Every website has two requirements in common – a domain name (address) and hosting (where the site’s files are stored.) I’m a big believer you need to keep those two things in your own name. Why? The person who controls them (especially the domain) is the person who has control over the site – forever. It all boils down to portability and accessibility.
Portability: I know a lot of companies out there will take care of registering your domain and setting up your hosting under their accounts, selling it as a service they offer. But if you opt-in for this “service” and you decide you want to move away from the company, wrestling back control can be a nightmare.
Accessibility: Another reason I insist on clients putting their domains and hosting in their name is accessibility. If a client puts their domain/hosting in my name and some catastrophe should happen to me, they would lose access to their site.
Here are a couple real examples from my own experience on why portability and accessibility are so important.

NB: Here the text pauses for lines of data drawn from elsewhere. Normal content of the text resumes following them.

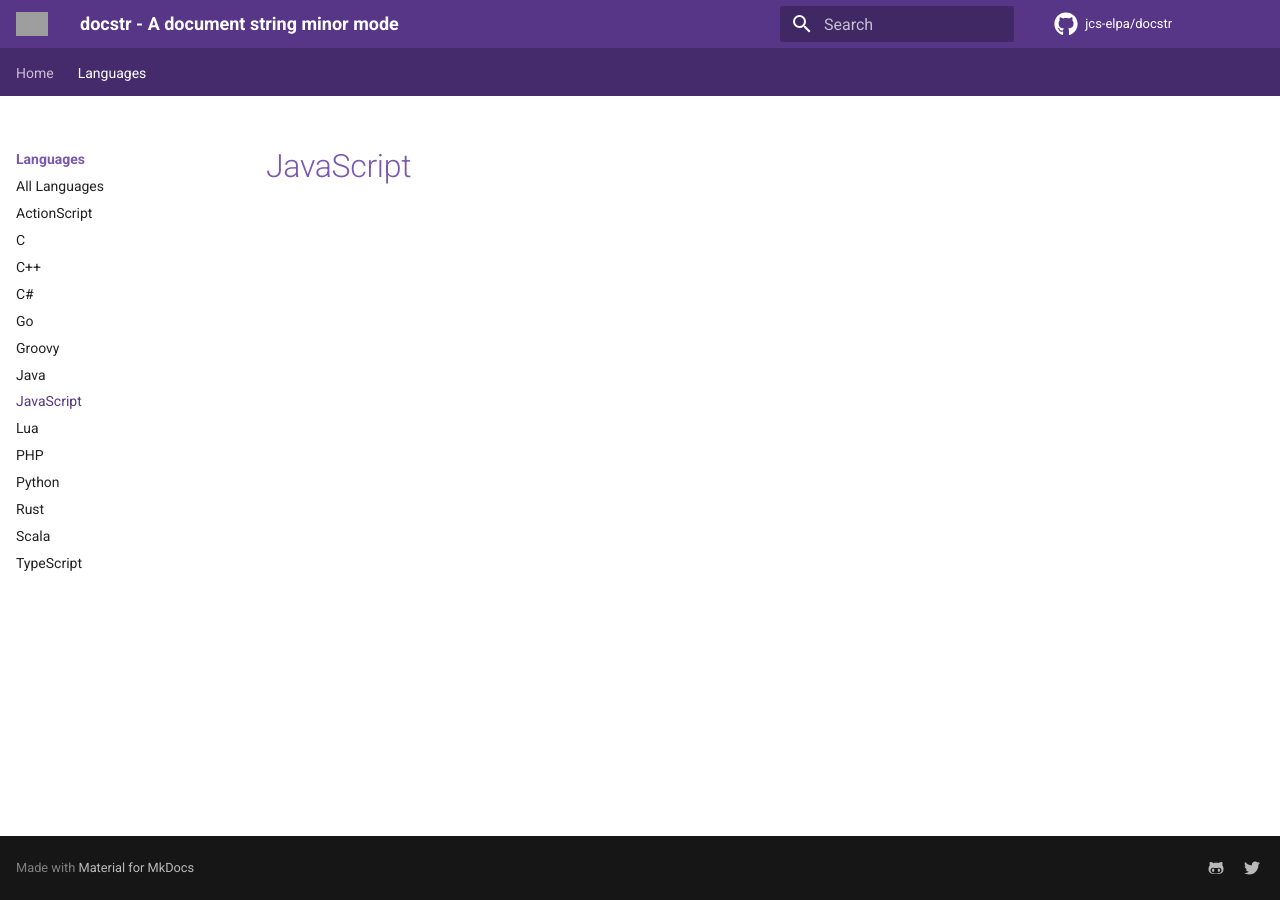
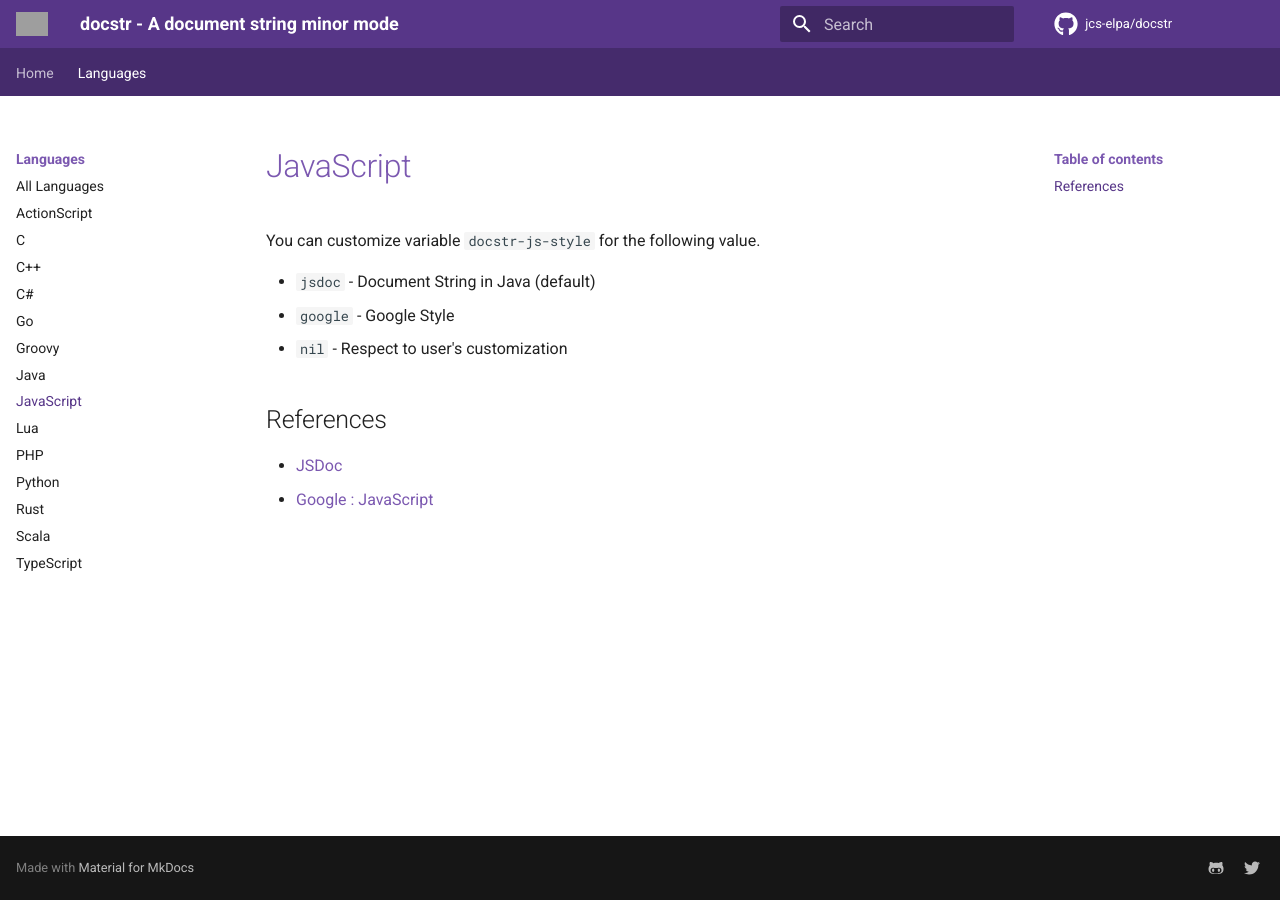
Before and after one commit to emacs-vs/docstr, an MkDocs documentation site: the page built from docs/page/langs/javascript.md, in a window 1280 px wide. Built offline with MkDocs 1.6.1 and Material for MkDocs 9.7.7, drawn with Linux system fonts in a browser that asks for light colours; comment, search, counter and statistics services are not loaded; grey boxes are pictures that could not be loaded.

Commit message:
Add js doc

```diff
--- a/docs/page/langs/javascript.md
+++ b/docs/page/langs/javascript.md
@@ -1 +1,12 @@
 # JavaScript
+
+You can customize variable `docstr-js-style` for the following value.
+
+* `jsdoc` - Document String in Java (default)
+* `google` - Google Style
+* `nil` - Respect to user's customization
+
+## References
+
+* [JSDoc](https://jsdoc.app/)
+* [Google : JavaScript](https://google.github.io/styleguide/jsguide.html)
```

Portability – Designer goes off their meds: When I first started Gonzo Strategies I wasn’t building sites. I would come up with the concept, write the content, and pull together the images. But when it came to coding the pages I would refer clients to a colleague I collaborated with (We’ll call her Dorothy – not her real name) to perform the build.
This worked fine for about a year, but then one day I got a phone call from a panicking client. They needed help changing all their passwords and getting control away from Dorothy. Then I got a call from another client wanting the same thing –then another, and another, etc. Apparently Dorothy had gone off her meds, was behaving in a very erratic manner, and being unprofessional to say the least. I could fill volumes with Dorothy’s antics back then, but let’s just say none of it was good. (Needless to say, this is when I decided I needed to do my own website builds.) I haven’t talked to her in over a decade, but I really hope she got professional help.
The clients who kept things in their own names were easy to fix. Not so with the clients who put things in Dorothy’s name. Most of those had to just abandon their sites and start over.
Accessibility – Company disappears: A few years ago I was contacted by a restaurant asking me to redesign their website. The site they had was built a long time ago and they hadn’t touched it since it went live in the early 2000’s. When I took a look at the site I noticed, not only was the design outdated, but it was filled with strange ads.
When I met with the client, I told them one of the first things I would need is access to their domain. They didn’t know where it was so they attempted to contact the company who built the site, but the site builder had gone out of business years ago.
A little more digging and we discovered the company who built the site had registered the domain in their name, and the domains registered under them had all been allowed to lapse. A Chinese company snatched up the restaurant’s domain when it expired, cloned the site, and installed all those ads I thought looked so strange. The site hadn’t gone down so the restaurant never noticed it. Since total control over the domain was now in China, we couldn’t get it back.
A lot more stories out there
These are just two examples of why it’s so important to keep your website’s domain and hosting in your name. If a client doesn’t know how to set these things up I’ll gladly walk them through it or do it for them, but for their own security I tell them I’ll be doing it all in their name.